_Assignment:_ Please return each of the entries below exactly as they appear.

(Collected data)
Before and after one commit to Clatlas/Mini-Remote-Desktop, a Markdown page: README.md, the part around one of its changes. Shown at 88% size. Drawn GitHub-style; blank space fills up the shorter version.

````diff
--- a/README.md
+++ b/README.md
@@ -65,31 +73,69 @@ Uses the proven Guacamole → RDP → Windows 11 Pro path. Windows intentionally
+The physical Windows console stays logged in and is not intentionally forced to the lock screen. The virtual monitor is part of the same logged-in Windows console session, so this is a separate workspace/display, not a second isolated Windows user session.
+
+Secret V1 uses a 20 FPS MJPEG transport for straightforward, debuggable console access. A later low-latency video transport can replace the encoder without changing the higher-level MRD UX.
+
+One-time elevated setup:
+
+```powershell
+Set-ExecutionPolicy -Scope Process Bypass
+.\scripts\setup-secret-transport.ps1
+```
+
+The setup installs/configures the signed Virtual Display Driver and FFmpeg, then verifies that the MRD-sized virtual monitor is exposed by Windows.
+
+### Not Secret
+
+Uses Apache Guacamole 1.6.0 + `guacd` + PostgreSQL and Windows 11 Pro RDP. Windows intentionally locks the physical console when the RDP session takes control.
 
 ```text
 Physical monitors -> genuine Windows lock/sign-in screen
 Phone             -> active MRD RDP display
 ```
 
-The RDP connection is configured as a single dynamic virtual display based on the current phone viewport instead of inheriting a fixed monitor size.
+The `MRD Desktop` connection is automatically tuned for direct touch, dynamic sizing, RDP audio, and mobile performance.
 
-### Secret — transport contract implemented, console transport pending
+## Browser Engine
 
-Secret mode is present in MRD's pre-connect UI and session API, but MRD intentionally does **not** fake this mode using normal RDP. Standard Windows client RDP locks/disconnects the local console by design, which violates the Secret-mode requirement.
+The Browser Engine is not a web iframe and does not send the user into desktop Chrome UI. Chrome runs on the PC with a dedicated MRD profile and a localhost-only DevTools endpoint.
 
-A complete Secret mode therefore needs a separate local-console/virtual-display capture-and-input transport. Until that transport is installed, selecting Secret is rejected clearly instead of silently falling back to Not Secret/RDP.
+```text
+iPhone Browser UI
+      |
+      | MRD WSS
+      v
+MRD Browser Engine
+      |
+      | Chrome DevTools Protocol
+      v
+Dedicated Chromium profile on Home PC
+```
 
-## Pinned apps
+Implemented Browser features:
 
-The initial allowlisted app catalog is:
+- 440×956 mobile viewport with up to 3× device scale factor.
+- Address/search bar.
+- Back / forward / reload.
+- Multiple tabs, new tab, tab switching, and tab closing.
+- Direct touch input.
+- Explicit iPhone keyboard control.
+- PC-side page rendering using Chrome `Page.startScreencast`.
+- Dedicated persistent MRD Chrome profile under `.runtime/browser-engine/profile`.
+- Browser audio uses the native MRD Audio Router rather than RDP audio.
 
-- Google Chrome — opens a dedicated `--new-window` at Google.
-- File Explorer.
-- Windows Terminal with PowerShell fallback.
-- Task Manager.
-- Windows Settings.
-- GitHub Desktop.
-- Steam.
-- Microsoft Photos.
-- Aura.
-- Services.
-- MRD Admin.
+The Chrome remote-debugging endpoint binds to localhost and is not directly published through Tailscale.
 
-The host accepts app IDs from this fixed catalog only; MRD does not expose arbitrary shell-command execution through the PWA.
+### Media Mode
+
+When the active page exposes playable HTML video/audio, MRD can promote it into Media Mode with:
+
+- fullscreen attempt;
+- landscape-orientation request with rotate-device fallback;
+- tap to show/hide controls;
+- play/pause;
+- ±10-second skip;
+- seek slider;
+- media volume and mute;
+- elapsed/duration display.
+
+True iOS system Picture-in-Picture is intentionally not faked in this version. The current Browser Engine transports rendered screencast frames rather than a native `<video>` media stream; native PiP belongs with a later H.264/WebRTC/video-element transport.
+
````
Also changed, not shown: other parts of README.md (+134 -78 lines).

_Expected output:_
Before and after one commit to Clatlas/Mini-Remote-Desktop, a Markdown page: README.md, the part around one of its changes. Shown at 88% size. Drawn GitHub-style; blank space fills up the shorter version.

````diff
--- a/README.md
+++ b/README.md
@@ -65,31 +73,69 @@ Uses the proven Guacamole → RDP → Windows 11 Pro path. Windows intentionally
+The physical Windows console stays logged in and is not intentionally forced to the lock screen. The virtual monitor is part of the same logged-in Windows console session, so this is a separate workspace/display, not a second isolated Windows user session.
+
+Secret V1 uses a 20 FPS MJPEG transport for straightforward, debuggable console access. A later low-latency video transport can replace the encoder without changing the higher-level MRD UX.
+
+One-time elevated setup:
+
+```powershell
+Set-ExecutionPolicy -Scope Process Bypass
+.\scripts\setup-secret-transport.ps1
+```
+
+The setup installs/configures the signed Virtual Display Driver and FFmpeg, then verifies that the MRD-sized virtual monitor is exposed by Windows.
+
+### Not Secret
+
+Uses Apache Guacamole 1.6.0 + `guacd` + PostgreSQL and Windows 11 Pro RDP. Windows intentionally locks the physical console when the RDP session takes control.
 
 ```text
 Physical monitors -> genuine Windows lock/sign-in screen
 Phone             -> active MRD RDP display
 ```
 
-The RDP connection is configured as a single dynamic virtual display based on the current phone viewport instead of inheriting a fixed monitor size.
+The `MRD Desktop` connection is automatically tuned for direct touch, dynamic sizing, RDP audio, and mobile performance.
 
-### Secret — transport contract implemented, console transport pending
+## Browser Engine
 
-Secret mode is present in MRD's pre-connect UI and session API, but MRD intentionally does **not** fake this mode using normal RDP. Standard Windows client RDP locks/disconnects the local console by design, which violates the Secret-mode requirement.
+The Browser Engine is not a web iframe and does not send the user into desktop Chrome UI. Chrome runs on the PC with a dedicated MRD profile and a localhost-only DevTools endpoint.
 
-A complete Secret mode therefore needs a separate local-console/virtual-display capture-and-input transport. Until that transport is installed, selecting Secret is rejected clearly instead of silently falling back to Not Secret/RDP.
+```text
+iPhone Browser UI
+      |
+      | MRD WSS
+      v
+MRD Browser Engine
+      |
+      | Chrome DevTools Protocol
+      v
+Dedicated Chromium profile on Home PC
+```
 
-## Pinned apps
+Implemented Browser features:
 
-The initial allowlisted app catalog is:
+- 440×956 mobile viewport with up to 3× device scale factor.
+- Address/search bar.
+- Back / forward / reload.
+- Multiple tabs, new tab, tab switching, and tab closing.
+- Direct touch input.
+- Explicit iPhone keyboard control.
+- PC-side page rendering using Chrome `Page.startScreencast`.
+- Dedicated persistent MRD Chrome profile under `.runtime/browser-engine/profile`.
+- Browser audio uses the native MRD Audio Router rather than RDP audio.
 
-- Google Chrome — opens a dedicated `--new-window` at Google.
-- File Explorer.
-- Windows Terminal with PowerShell fallback.
-- Task Manager.
-- Windows Settings.
-- GitHub Desktop.
-- Steam.
-- Microsoft Photos.
-- Aura.
-- Services.
-- MRD Admin.
+The Chrome remote-debugging endpoint binds to localhost and is not directly published through Tailscale.
 
-The host accepts app IDs from this fixed catalog only; MRD does not expose arbitrary shell-command execution through the PWA.
+### Media Mode
+
+When the active page exposes playable HTML video/audio, MRD can promote it into Media Mode with:
+
+- fullscreen attempt;
+- landscape-orientation request with rotate-device fallback;
+- tap to show/hide controls;
+- play/pause;
+- ±10-second skip;
+- seek slider;
+- media volume and mute;
+- elapsed/duration display.
+
+True iOS system Picture-in-Picture is intentionally not faked in this version. The current Browser Engine transports rendered screencast frames rather than a native `<video>` media stream; native PiP belongs with a later H.264/WebRTC/video-element transport.
+
````
Also changed, not shown: other parts of README.md (+134 -78 lines).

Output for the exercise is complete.